Front-end code edit data –
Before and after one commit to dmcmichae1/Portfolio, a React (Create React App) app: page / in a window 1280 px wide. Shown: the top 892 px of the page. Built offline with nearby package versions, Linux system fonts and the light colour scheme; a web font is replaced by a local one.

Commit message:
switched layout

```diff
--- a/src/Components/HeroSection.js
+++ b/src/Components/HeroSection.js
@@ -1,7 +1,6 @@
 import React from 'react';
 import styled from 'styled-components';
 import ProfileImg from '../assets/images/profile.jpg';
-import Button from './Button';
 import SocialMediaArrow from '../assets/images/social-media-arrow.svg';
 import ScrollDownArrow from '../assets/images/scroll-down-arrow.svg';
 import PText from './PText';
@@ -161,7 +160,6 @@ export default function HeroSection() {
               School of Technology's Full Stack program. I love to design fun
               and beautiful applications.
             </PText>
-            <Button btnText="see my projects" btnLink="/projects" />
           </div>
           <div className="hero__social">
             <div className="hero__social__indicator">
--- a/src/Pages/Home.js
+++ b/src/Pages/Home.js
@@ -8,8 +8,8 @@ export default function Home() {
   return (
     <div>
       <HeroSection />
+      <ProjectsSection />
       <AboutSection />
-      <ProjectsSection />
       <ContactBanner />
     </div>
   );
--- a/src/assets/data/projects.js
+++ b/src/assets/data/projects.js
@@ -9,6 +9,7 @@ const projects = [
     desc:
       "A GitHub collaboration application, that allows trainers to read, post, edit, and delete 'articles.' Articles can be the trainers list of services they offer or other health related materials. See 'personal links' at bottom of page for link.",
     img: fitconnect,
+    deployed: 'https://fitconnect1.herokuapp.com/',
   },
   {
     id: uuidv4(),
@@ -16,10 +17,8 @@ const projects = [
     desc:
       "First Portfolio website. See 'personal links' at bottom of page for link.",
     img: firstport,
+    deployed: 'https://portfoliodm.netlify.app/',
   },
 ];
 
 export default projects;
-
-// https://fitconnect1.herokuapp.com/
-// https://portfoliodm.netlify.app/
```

ABOUT THIS TASK –
Pull every line containing "https" out of the records.

ANSWER FOR THE TASK –
+    deployed: 'https://fitconnect1.herokuapp.com/',
+    deployed: 'https://portfoliodm.netlify.app/',
-// https://fitconnect1.herokuapp.com/
-// https://portfoliodm.netlify.app/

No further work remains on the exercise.